— Valentin Ribet, 26, a lawyer with the Paris office of the international law firm Hogan Lovell, was killed in the Bataclan. Ribet received a master of laws degree from the London School of Economics in 2014, and earlier did postgraduate work at the Sorbonne university in Paris. His law firm said he worked on the litigation team, specializing in white collar crime. “He was a talented lawyer, extremely well liked, and a wonderful personality in the office,” the firm said.
— Patricia San Martin Nunez, 61, a Chilean exile, and her daughter, Elsa Veronique Delplace San Martin, 35, were attending the concert at the Bataclan with Elsa’s 5-year-old son, who Chilean officials say survived. San Martin Nunez had been exiled from Chile during the dictatorship of Gen Augusto Pinochet, and her daughter was born in France.
In a statement, Chile’s Foreign Ministry described them as the niece and grandniece of Chile’s ambassador to Mexico, Ricardo Nunez. “They were taken hostage, and so far we know they were killed in a cold and brutal manner,” Nunez told Radio Cooperativa on Saturday. He said two people with them escaped alive.
— Valeria Solesin, 28, an Italian-born doctoral student at the Sorbonne, had lived in Paris for several years. She had gone to the concert at the Bataclan with her boyfriend. They lost track of each other as they tried to escape. Her mother, Luciana Milani, told reporters in Venice, “We will miss her very much, and she will be missed, I can also say, by our country. People like this are important.”
Solesin had been working at the Sorbonne as a researcher while completing her doctorate.
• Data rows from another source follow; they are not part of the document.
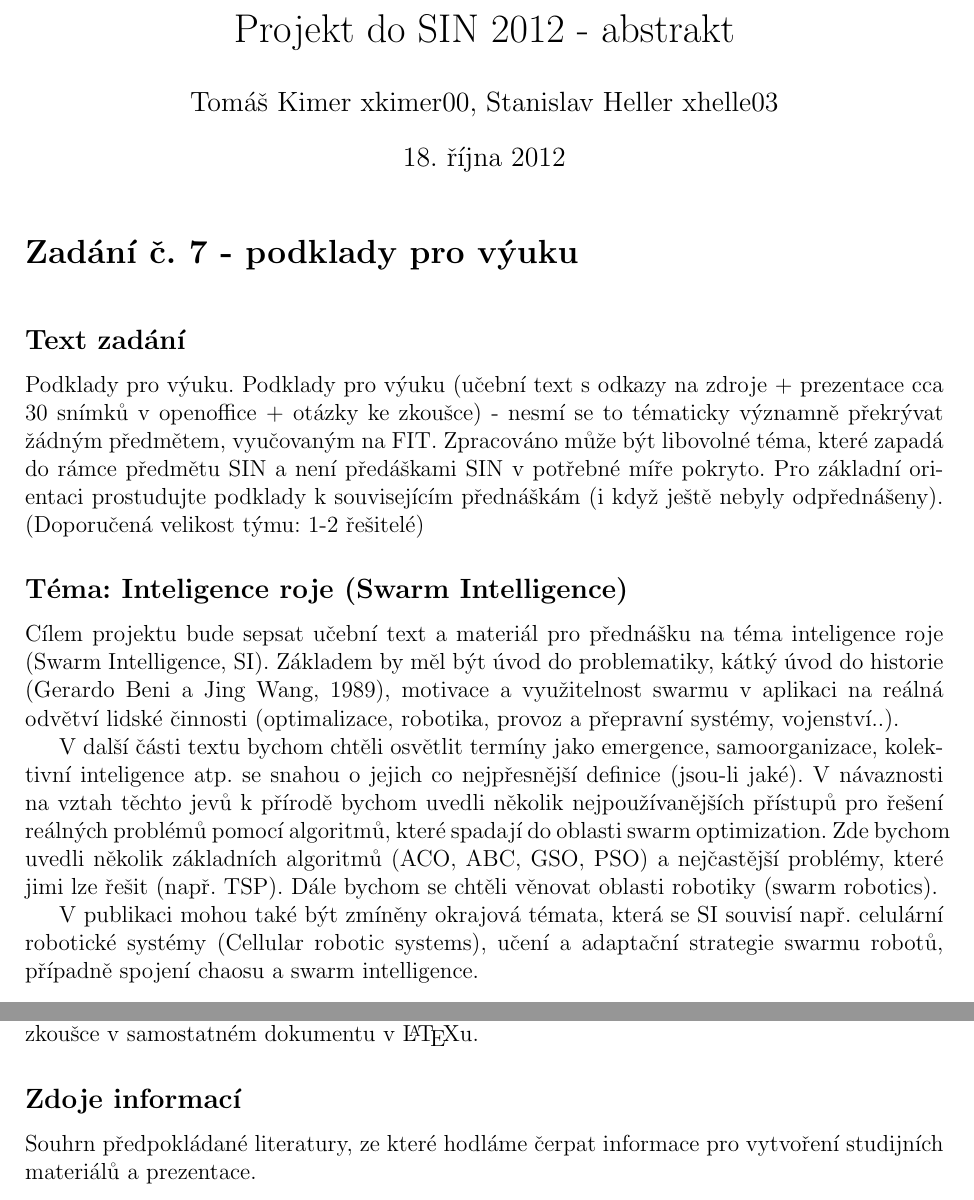
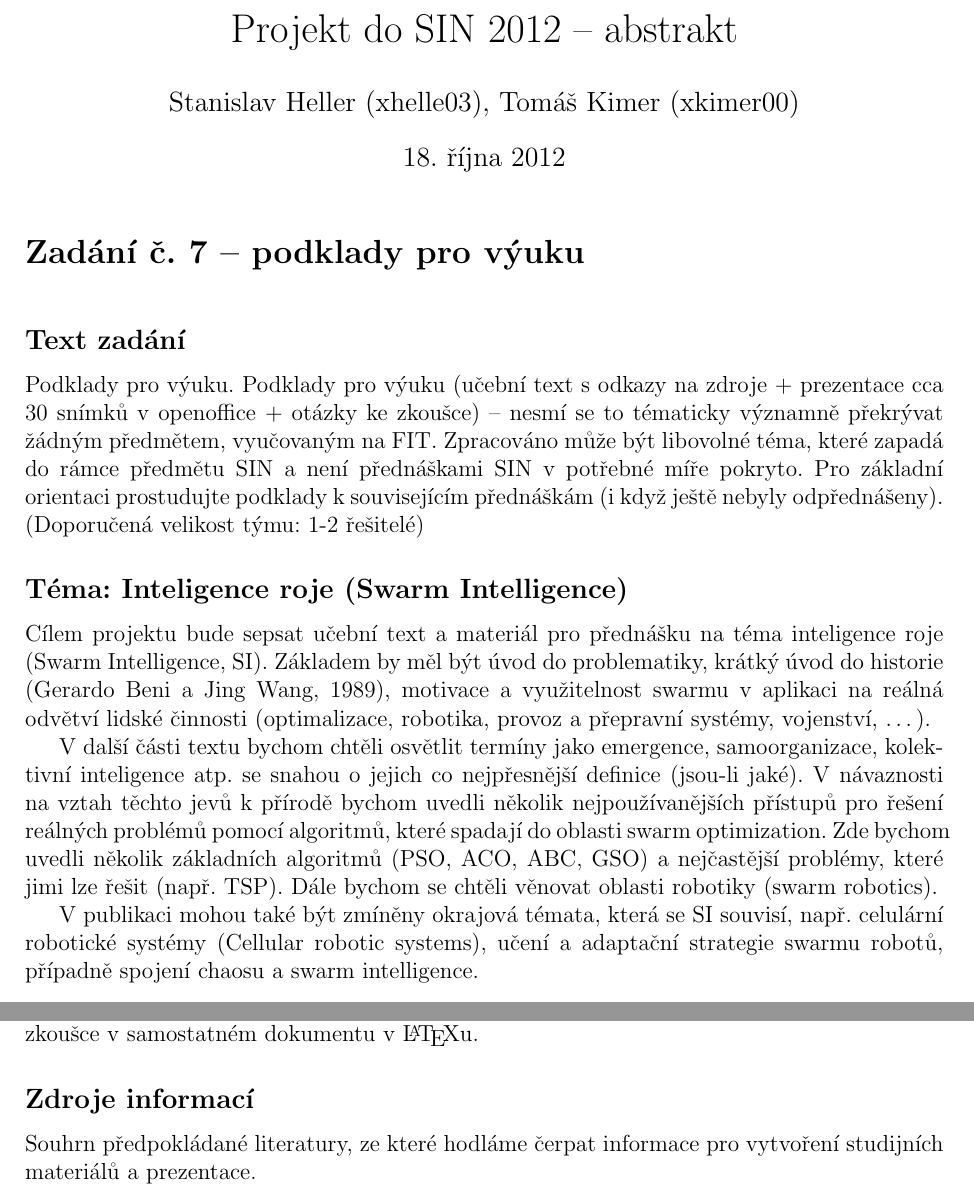
Before and after one commit to hellerstanislav/sin, a LaTeX document (abstract/sin2012_abstract_xkimer00_xhelle03.tex): two parts of page 1 of 2, joined at a grey line, cut so that both start at the same text. Compiled offline with pdfLaTeX.

Commit message:
Opravy preklepu a mensi typograficke upravy v abstraktu

```diff
--- a/abstract/sin2012_abstract_xkimer00_xhelle03.tex
+++ b/abstract/sin2012_abstract_xkimer00_xhelle03.tex
@@ -18,39 +18,39 @@
 \usepackage[font=small,labelfont=bf,tableposition=top]{caption}
 \DeclareCaptionLabelFormat{andtable}{#1~#2  \&  \tablename~\thetable}
 
-\title{Projekt do SIN 2012 - abstrakt}
-\author{Tomáš Kimer xkimer00, Stanislav Heller xhelle03}
+\title{Projekt do SIN 2012 -- abstrakt}
+\author{Stanislav Heller (xhelle03), Tomáš Kimer (xkimer00)}
 
 \begin{document}
 \maketitle
 
-\section*{Zadání č. 7 - podklady pro výuku}
+\section*{Zadání č. 7 -- podklady pro výuku}
 \vspace{5mm}
 \subsection*{Text zadání}
 Podklady pro výuku. Podklady pro výuku (učební text s odkazy na zdroje
-+ prezentace cca 30 snímků v openoffice + otázky ke zkoušce) - nesmí se
++ prezentace cca 30 snímků v openoffice + otázky ke zkoušce) -- nesmí se
 to tématicky významně překrývat žádným předmětem, vyučovaným na FIT.
 Zpracováno může být libovolné téma, které zapadá do rámce předmětu SIN
-a není předáškami SIN v potřebné míře pokryto. Pro základní orientaci
+a není přednáškami SIN v potřebné míře pokryto. Pro základní orientaci
 prostudujte podklady k souvisejícím přednáškám (i když ještě nebyly
 odpřednášeny). (Doporučená velikost týmu: 1-2 řešitelé)
 
 \subsection*{Téma: Inteligence roje (Swarm Intelligence)}
 Cílem projektu bude sepsat učební text a materiál pro přednášku na téma
 inteligence roje (Swarm Intelligence, SI). Základem by měl být úvod do problematiky,
-kátký úvod do historie (Gerardo Beni a Jing Wang, 1989), motivace a využitelnost
+krátký úvod do historie (Gerardo Beni a Jing Wang, 1989), motivace a využitelnost
 swarmu v aplikaci na reálná odvětví lidské činnosti (optimalizace, robotika,
-provoz a přepravní systémy, vojenství..).
+provoz a přepravní systémy, vojenství, \dots).
 
 V další části textu bychom chtěli osvětlit termíny jako emergence, samoorganizace,
 kolektivní inteligence atp. se snahou o jejich co nejpřesnější definice (jsou-li jaké).
 V návaznosti na vztah těchto jevů k přírodě bychom uvedli několik nejpoužívanějších
 přístupů pro řešení reálných problémů pomocí algoritmů, které spadají do oblasti
-swarm optimization. Zde bychom uvedli několik základních algoritmů (ACO, ABC, GSO, PSO)
+swarm optimization. Zde bychom uvedli několik základních algoritmů (PSO, ACO, ABC, GSO)
 a nejčastější problémy, které jimi lze řešit (např. TSP). Dále bychom se chtěli
 věnovat oblasti robotiky (swarm robotics).
 
-V publikaci mohou také být zmíněny okrajová témata, která se SI souvisí např.
+V publikaci mohou také být zmíněny okrajová témata, která se SI souvisí, např.
 celulární robotické systémy (Cellular robotic systems), učení a adaptační strategie
 swarmu robotů, případně spojení chaosu a swarm intelligence.
 
@@ -58,7 +58,7 @@ swarmu robotů, případně spojení chaosu a swarm intelligence.
 \LaTeX{}, pro prezentaci Beamer, resp. pokud bude vyžadováno, tak OpenOffice. Otázky ke zkoušce v samostatném dokumentu v \LaTeX{}u.
 
 
-\subsection*{Zdoje informací}
+\subsection*{Zdroje informací}
 Souhrn předpokládané literatury, ze které hodláme čerpat informace pro vytvoření studijních materiálů a prezentace.
 \begin{itemize}
   \item {\bf Swarm Intelligence: Literature Overview}
```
While at a university in Italy, Solesin had worked as a volunteer for the Italian humanitarian aid group Emergency. “It is tragic that a person so young, who is trying to understand the world and to be a help, find herself involved in such a terrible event,” said Emergency regional coordinator in Trento, Fabrizio Tosini.
— Luis Felipe Zschoche Valle, 33, was a Chilean-born resident of Paris. Chile’s Foreign Ministry said he had lived in Paris for eight years with his French wife and was killed at the Bataclan, where he had gone with his wife. He was a musician and member of the rock group Captain Americano.
Associated Press writers Cara Anna in New York; Pamela Sampson in Atlanta; Jeff Donn in Plymouth, Mass.; Suzan Fraser in Ankara, Turkey; Colleen Barry in Milan; Maria Verza in Mexico City; and Steven R. Hurst in Washington contributed to this report.
This story has been corrected to change the last name of Antoine Rousseau and the first name of Guillaume Decherf.